Two weeks ago, Tom and I became homeless. That’s “homeless” in the statistical sense, in that we don’t rent or own what the census takers in New Zealand call a “home”. But we own a house, and soon we’ll live in it.
Here it is:
Cute, isn’t it? This is the Mustard Yellow House of the blog title. It stands in a builder’s yard. And the vigilant among you will have noticed that this house has wheels.
It’s a Tiny Home On Wheels, or THOW as tiny-home enthusiasts call it. To me and my husband Tom the important word in that title is “home”. Because that’s where we’re about to live in the coming few weeks. Along with our dogs.

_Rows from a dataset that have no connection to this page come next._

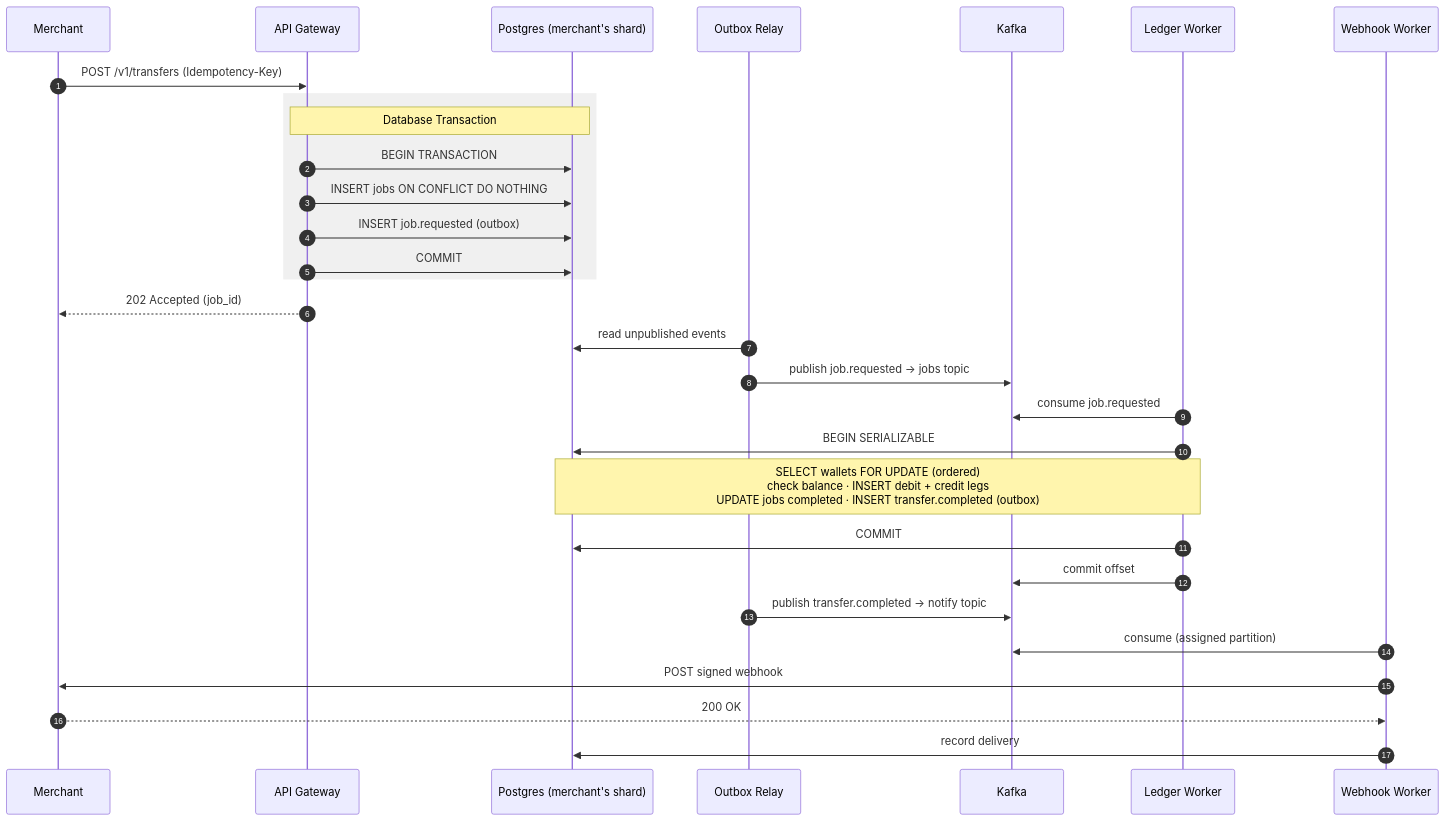
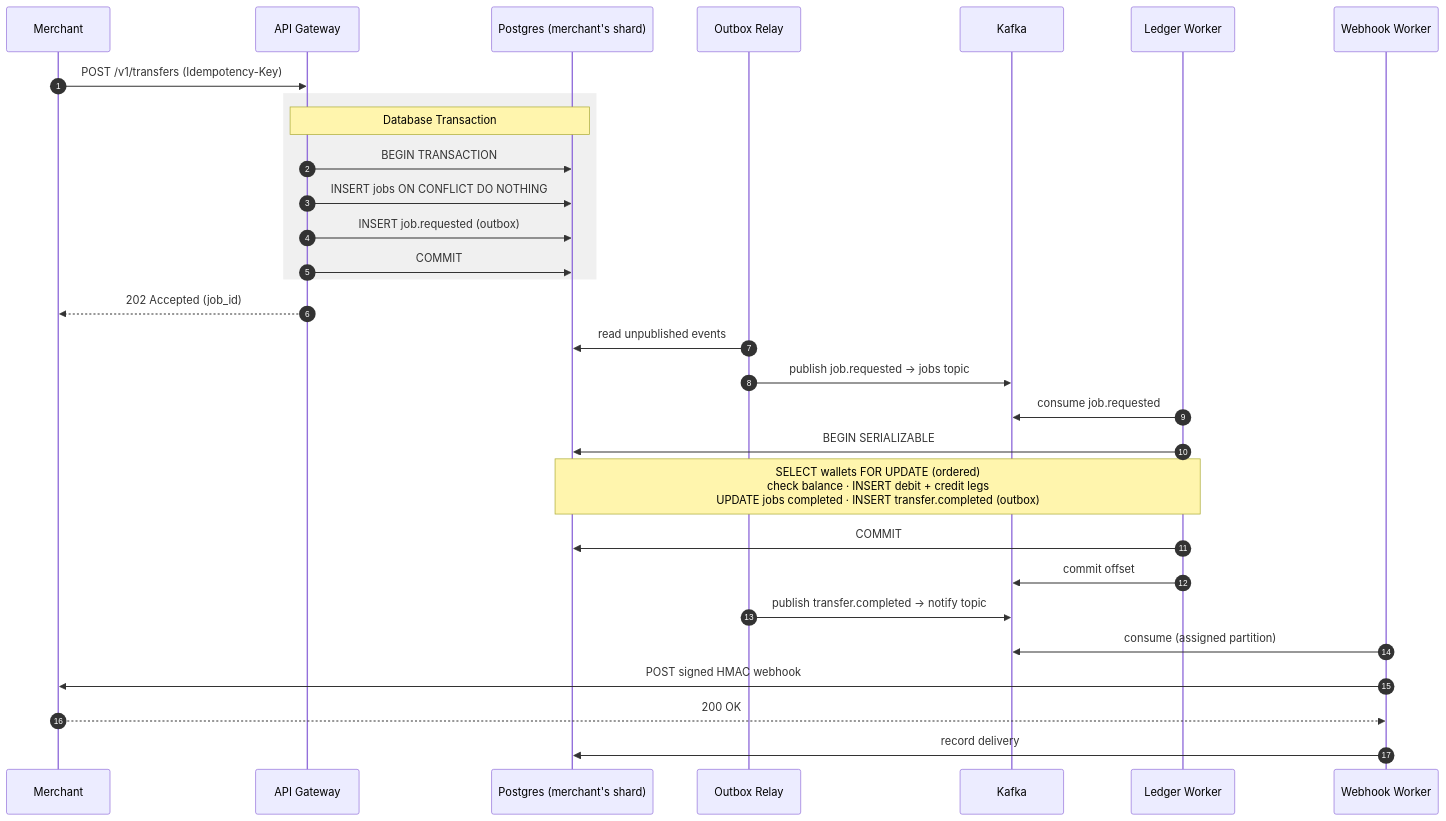
Before and after one commit to Joel-Ajayi/river-rust-queue: the second of 2 diagrams in README.md, drawn with Mermaid. The commit also changed other lines of this file and 151 other files, not shown here.

````diff
--- a/README.md
+++ b/README.md
@@ -133,36 +132,36 @@
 ```mermaid
 sequenceDiagram
     autonumber
     participant M as Merchant
     participant API as API Gateway
     participant DB as Postgres (merchant's shard)
     participant RL as Outbox Relay
     participant K as Kafka
     participant LW as Ledger Worker
     participant WW as Webhook Worker
 
     M->>API: POST /v1/transfers (Idempotency-Key)
     rect rgb(240, 240, 240)
         note over API,DB: Database Transaction
         API->>DB: BEGIN TRANSACTION
         API->>DB: INSERT jobs ON CONFLICT DO NOTHING
         API->>DB: INSERT job.requested (outbox)
         API->>DB: COMMIT
     end
     API-->>M: 202 Accepted (job_id)
 
     RL->>DB: read unpublished events
     RL->>K: publish job.requested → jobs topic
 
     LW->>K: consume job.requested
     LW->>DB: BEGIN SERIALIZABLE
     Note over LW,DB: SELECT wallets FOR UPDATE (ordered)<br/>check balance · INSERT debit + credit legs<br/>UPDATE jobs completed · INSERT transfer.completed (outbox)
     LW->>DB: COMMIT
     LW->>K: commit offset
 
     RL->>K: publish transfer.completed → notify topic
     WW->>K: consume (assigned partition)
-    WW->>M: POST signed webhook
+    WW->>M: POST signed HMAC webhook
     M-->>WW: 200 OK
     WW->>DB: record delivery
 ```
````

But in many ways the crucial words are “on wheels”. This is a house built on a fine, road-registered trailer and towable by any reasonably grunty car or truck. This state of affairs means that our Yellow House is defined as what the census takers call a “vehicle”. Several important facts proceed from this definition, and in later posts I might talk about them, if you’re interested.
There’s a lot I want to tell you about the house, what’s in it, who we are and why we’re going small. But today, first, I wanted you to meet our vehicle, our THOW. By the end of this southern hemisphere winter, it will be our home.
Oh, and if you don’t know me, I’m Nick.
The Gypsy Quest
Please don’t worry that Tom and I and our dogs are “homeless” for a few weeks. When we moved from our ground-rooted, terrestrial, census-defined home this month, we set off on a mini-adventure that comes before the maxi-adventure of living in a tiny home on wheels.
This mini-adventure is our Gypsy Quest, and though it has its challenges it’s also fun.
The Gypsy Quest is halfway through. Every few days we stuff our little station-wagon with our clothes, food and dogs, and drive off to another short-term rental that we’ve found through various online BnB services.
Last week we stayed in a little square holiday bach that trembled when we walked around and shook in the storm that hit. The front door possessed the quirk of not shutting properly, so it flew open at night in the gales, sending stuff falling and convincing us in bed that prowlers had broken in.
Quaint and charming, you might say.
Right now we’re in a one-bedroom cottage with a terrific view, a big-arse TV, and a fully equipped laundry (vital for gypsies). It’s up a lot of steps but once you’re there, it’s a perfect refuge from the storms that seem to be roaring by every few days. (Though, again, the front door doesn’t shut properly; is that a requirement?) The driveway, with its Everest slope and sliding drifts of shingle, proved to be impossible (for me) to park on, and I came as close as I’ve ever been to driving off a bank on to a road.
This weekend we’ll pack the car to its gills again and head a few miles up the coast to the next rental. No word yet on what its front door is like.
So during our Gypsy Quest we always have a roof over our heads, even if the roof varies; the dogs are safe, and I cook a dinner every day. Getting used to lots of different kitchens stretches and builds my adaptability muscle, I reckon.
What happens after the next rental? Well, as far as we can tell, if all goes to plan, if twelve other caveats come to fruition … the next roof we’ll sleep under will be that of the Mustard Yellow House.
There’s so much more to talk about. Please like, comment, save to your favourites — and come back soon.